● **YOUR OBJECTIVE**: Produce the records again in full, exactly as shown below.

Stored data

'''

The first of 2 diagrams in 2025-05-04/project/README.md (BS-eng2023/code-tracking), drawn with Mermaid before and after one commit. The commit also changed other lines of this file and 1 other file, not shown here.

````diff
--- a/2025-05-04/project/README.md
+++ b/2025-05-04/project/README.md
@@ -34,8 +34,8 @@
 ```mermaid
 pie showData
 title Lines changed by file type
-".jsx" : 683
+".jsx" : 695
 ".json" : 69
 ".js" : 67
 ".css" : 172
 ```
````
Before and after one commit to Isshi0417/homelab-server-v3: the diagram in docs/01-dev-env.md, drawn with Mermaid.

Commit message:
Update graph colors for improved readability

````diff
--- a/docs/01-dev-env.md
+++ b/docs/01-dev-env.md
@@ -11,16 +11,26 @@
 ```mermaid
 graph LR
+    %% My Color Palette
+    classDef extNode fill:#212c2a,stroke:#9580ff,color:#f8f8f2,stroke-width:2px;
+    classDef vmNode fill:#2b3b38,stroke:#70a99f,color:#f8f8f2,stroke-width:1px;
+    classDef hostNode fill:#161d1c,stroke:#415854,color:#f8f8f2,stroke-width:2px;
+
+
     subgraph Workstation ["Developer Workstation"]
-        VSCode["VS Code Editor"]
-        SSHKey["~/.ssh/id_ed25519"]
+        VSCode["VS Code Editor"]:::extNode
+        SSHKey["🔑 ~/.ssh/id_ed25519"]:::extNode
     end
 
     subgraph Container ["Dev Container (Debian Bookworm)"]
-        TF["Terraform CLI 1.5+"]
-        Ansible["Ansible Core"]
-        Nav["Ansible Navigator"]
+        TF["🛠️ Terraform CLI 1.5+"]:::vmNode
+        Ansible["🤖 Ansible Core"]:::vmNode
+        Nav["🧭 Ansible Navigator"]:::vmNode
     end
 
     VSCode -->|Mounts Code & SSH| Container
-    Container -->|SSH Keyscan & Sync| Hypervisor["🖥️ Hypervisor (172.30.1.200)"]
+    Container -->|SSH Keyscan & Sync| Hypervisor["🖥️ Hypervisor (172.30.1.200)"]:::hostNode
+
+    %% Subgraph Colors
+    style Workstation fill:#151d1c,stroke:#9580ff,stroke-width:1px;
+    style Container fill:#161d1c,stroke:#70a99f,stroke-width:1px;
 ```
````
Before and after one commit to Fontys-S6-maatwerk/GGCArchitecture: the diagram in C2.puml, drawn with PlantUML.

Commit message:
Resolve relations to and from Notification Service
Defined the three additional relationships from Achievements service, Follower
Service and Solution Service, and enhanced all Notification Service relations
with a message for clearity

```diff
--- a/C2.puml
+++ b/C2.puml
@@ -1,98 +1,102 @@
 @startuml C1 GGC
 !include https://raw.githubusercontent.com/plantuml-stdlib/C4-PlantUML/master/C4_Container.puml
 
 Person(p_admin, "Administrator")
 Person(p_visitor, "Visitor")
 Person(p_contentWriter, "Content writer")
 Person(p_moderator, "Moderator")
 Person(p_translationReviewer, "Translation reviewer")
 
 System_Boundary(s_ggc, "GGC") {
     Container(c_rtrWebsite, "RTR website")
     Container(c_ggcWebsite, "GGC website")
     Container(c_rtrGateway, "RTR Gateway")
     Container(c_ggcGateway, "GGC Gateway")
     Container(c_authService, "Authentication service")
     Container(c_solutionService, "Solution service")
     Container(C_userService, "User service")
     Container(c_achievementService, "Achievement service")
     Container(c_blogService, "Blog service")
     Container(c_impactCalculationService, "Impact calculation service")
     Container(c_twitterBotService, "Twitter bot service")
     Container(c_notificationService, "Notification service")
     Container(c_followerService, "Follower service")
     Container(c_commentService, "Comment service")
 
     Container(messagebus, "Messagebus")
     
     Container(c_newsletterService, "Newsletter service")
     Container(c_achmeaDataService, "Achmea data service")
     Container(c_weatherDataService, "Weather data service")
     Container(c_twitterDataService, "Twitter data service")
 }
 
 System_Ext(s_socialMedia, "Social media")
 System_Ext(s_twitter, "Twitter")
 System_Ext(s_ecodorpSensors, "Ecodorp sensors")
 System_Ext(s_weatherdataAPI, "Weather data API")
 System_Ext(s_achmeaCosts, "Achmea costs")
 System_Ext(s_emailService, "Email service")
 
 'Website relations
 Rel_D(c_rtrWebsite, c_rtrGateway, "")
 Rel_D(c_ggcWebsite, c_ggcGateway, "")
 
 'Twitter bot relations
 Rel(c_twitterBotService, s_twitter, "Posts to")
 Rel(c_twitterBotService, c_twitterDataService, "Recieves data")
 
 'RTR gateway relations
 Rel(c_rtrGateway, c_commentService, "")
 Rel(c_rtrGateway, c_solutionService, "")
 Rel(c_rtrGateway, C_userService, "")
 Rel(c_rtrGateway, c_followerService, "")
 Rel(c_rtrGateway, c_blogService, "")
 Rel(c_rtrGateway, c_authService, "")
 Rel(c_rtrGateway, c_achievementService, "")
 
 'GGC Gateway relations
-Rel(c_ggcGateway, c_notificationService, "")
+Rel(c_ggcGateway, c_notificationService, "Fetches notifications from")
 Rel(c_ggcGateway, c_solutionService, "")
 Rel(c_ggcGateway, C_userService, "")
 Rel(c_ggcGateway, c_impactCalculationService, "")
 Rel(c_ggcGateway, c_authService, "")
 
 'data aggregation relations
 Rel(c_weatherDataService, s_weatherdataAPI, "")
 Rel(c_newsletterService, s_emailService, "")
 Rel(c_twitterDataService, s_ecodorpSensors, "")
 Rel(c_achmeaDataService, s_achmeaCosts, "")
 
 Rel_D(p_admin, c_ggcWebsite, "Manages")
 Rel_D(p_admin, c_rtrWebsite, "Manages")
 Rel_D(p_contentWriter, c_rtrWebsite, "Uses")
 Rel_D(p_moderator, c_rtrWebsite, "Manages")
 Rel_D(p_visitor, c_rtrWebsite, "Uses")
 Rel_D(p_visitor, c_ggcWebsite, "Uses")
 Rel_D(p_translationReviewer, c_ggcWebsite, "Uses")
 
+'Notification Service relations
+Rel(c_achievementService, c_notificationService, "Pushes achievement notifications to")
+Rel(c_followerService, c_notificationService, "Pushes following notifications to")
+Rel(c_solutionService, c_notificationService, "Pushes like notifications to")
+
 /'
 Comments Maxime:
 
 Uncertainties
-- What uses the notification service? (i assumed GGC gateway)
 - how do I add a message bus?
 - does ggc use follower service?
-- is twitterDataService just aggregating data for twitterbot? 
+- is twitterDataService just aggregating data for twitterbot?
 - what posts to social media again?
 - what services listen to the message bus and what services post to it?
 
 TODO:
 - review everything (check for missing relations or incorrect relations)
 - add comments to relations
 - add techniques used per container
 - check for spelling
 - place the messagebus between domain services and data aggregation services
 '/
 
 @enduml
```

'''

● **SOLUTION TO THIS PROBLEM**:
The first of 2 diagrams in 2025-05-04/project/README.md (BS-eng2023/code-tracking), drawn with Mermaid before and after one commit. The commit also changed other lines of this file and 1 other file, not shown here.

````diff
--- a/2025-05-04/project/README.md
+++ b/2025-05-04/project/README.md
@@ -34,8 +34,8 @@
 ```mermaid
 pie showData
 title Lines changed by file type
-".jsx" : 683
+".jsx" : 695
 ".json" : 69
 ".js" : 67
 ".css" : 172
 ```
````
Before and after one commit to Isshi0417/homelab-server-v3: the diagram in docs/01-dev-env.md, drawn with Mermaid.

Commit message:
Update graph colors for improved readability

````diff
--- a/docs/01-dev-env.md
+++ b/docs/01-dev-env.md
@@ -11,16 +11,26 @@
 ```mermaid
 graph LR
+    %% My Color Palette
+    classDef extNode fill:#212c2a,stroke:#9580ff,color:#f8f8f2,stroke-width:2px;
+    classDef vmNode fill:#2b3b38,stroke:#70a99f,color:#f8f8f2,stroke-width:1px;
+    classDef hostNode fill:#161d1c,stroke:#415854,color:#f8f8f2,stroke-width:2px;
+
+
     subgraph Workstation ["Developer Workstation"]
-        VSCode["VS Code Editor"]
-        SSHKey["~/.ssh/id_ed25519"]
+        VSCode["VS Code Editor"]:::extNode
+        SSHKey["🔑 ~/.ssh/id_ed25519"]:::extNode
     end
 
     subgraph Container ["Dev Container (Debian Bookworm)"]
-        TF["Terraform CLI 1.5+"]
-        Ansible["Ansible Core"]
-        Nav["Ansible Navigator"]
+        TF["🛠️ Terraform CLI 1.5+"]:::vmNode
+        Ansible["🤖 Ansible Core"]:::vmNode
+        Nav["🧭 Ansible Navigator"]:::vmNode
     end
 
     VSCode -->|Mounts Code & SSH| Container
-    Container -->|SSH Keyscan & Sync| Hypervisor["🖥️ Hypervisor (172.30.1.200)"]
+    Container -->|SSH Keyscan & Sync| Hypervisor["🖥️ Hypervisor (172.30.1.200)"]:::hostNode
+
+    %% Subgraph Colors
+    style Workstation fill:#151d1c,stroke:#9580ff,stroke-width:1px;
+    style Container fill:#161d1c,stroke:#70a99f,stroke-width:1px;
 ```
````
Before and after one commit to Fontys-S6-maatwerk/GGCArchitecture: the diagram in C2.puml, drawn with PlantUML.

Commit message:
Resolve relations to and from Notification Service
Defined the three additional relationships from Achievements service, Follower
Service and Solution Service, and enhanced all Notification Service relations
with a message for clearity

```diff
--- a/C2.puml
+++ b/C2.puml
@@ -1,98 +1,102 @@
 @startuml C1 GGC
 !include https://raw.githubusercontent.com/plantuml-stdlib/C4-PlantUML/master/C4_Container.puml
 
 Person(p_admin, "Administrator")
 Person(p_visitor, "Visitor")
 Person(p_contentWriter, "Content writer")
 Person(p_moderator, "Moderator")
 Person(p_translationReviewer, "Translation reviewer")
 
 System_Boundary(s_ggc, "GGC") {
     Container(c_rtrWebsite, "RTR website")
     Container(c_ggcWebsite, "GGC website")
     Container(c_rtrGateway, "RTR Gateway")
     Container(c_ggcGateway, "GGC Gateway")
     Container(c_authService, "Authentication service")
     Container(c_solutionService, "Solution service")
     Container(C_userService, "User service")
     Container(c_achievementService, "Achievement service")
     Container(c_blogService, "Blog service")
     Container(c_impactCalculationService, "Impact calculation service")
     Container(c_twitterBotService, "Twitter bot service")
     Container(c_notificationService, "Notification service")
     Container(c_followerService, "Follower service")
     Container(c_commentService, "Comment service")
 
     Container(messagebus, "Messagebus")
     
     Container(c_newsletterService, "Newsletter service")
     Container(c_achmeaDataService, "Achmea data service")
     Container(c_weatherDataService, "Weather data service")
     Container(c_twitterDataService, "Twitter data service")
 }
 
 System_Ext(s_socialMedia, "Social media")
 System_Ext(s_twitter, "Twitter")
 System_Ext(s_ecodorpSensors, "Ecodorp sensors")
 System_Ext(s_weatherdataAPI, "Weather data API")
 System_Ext(s_achmeaCosts, "Achmea costs")
 System_Ext(s_emailService, "Email service")
 
 'Website relations
 Rel_D(c_rtrWebsite, c_rtrGateway, "")
 Rel_D(c_ggcWebsite, c_ggcGateway, "")
 
 'Twitter bot relations
 Rel(c_twitterBotService, s_twitter, "Posts to")
 Rel(c_twitterBotService, c_twitterDataService, "Recieves data")
 
 'RTR gateway relations
 Rel(c_rtrGateway, c_commentService, "")
 Rel(c_rtrGateway, c_solutionService, "")
 Rel(c_rtrGateway, C_userService, "")
 Rel(c_rtrGateway, c_followerService, "")
 Rel(c_rtrGateway, c_blogService, "")
 Rel(c_rtrGateway, c_authService, "")
 Rel(c_rtrGateway, c_achievementService, "")
 
 'GGC Gateway relations
-Rel(c_ggcGateway, c_notificationService, "")
+Rel(c_ggcGateway, c_notificationService, "Fetches notifications from")
 Rel(c_ggcGateway, c_solutionService, "")
 Rel(c_ggcGateway, C_userService, "")
 Rel(c_ggcGateway, c_impactCalculationService, "")
 Rel(c_ggcGateway, c_authService, "")
 
 'data aggregation relations
 Rel(c_weatherDataService, s_weatherdataAPI, "")
 Rel(c_newsletterService, s_emailService, "")
 Rel(c_twitterDataService, s_ecodorpSensors, "")
 Rel(c_achmeaDataService, s_achmeaCosts, "")
 
 Rel_D(p_admin, c_ggcWebsite, "Manages")
 Rel_D(p_admin, c_rtrWebsite, "Manages")
 Rel_D(p_contentWriter, c_rtrWebsite, "Uses")
 Rel_D(p_moderator, c_rtrWebsite, "Manages")
 Rel_D(p_visitor, c_rtrWebsite, "Uses")
 Rel_D(p_visitor, c_ggcWebsite, "Uses")
 Rel_D(p_translationReviewer, c_ggcWebsite, "Uses")
 
+'Notification Service relations
+Rel(c_achievementService, c_notificationService, "Pushes achievement notifications to")
+Rel(c_followerService, c_notificationService, "Pushes following notifications to")
+Rel(c_solutionService, c_notificationService, "Pushes like notifications to")
+
 /'
 Comments Maxime:
 
 Uncertainties
-- What uses the notification service? (i assumed GGC gateway)
 - how do I add a message bus?
 - does ggc use follower service?
-- is twitterDataService just aggregating data for twitterbot? 
+- is twitterDataService just aggregating data for twitterbot?
 - what posts to social media again?
 - what services listen to the message bus and what services post to it?
 
 TODO:
 - review everything (check for missing relations or incorrect relations)
 - add comments to relations
 - add techniques used per container
 - check for spelling
 - place the messagebus between domain services and data aggregation services
 '/
 
 @enduml
```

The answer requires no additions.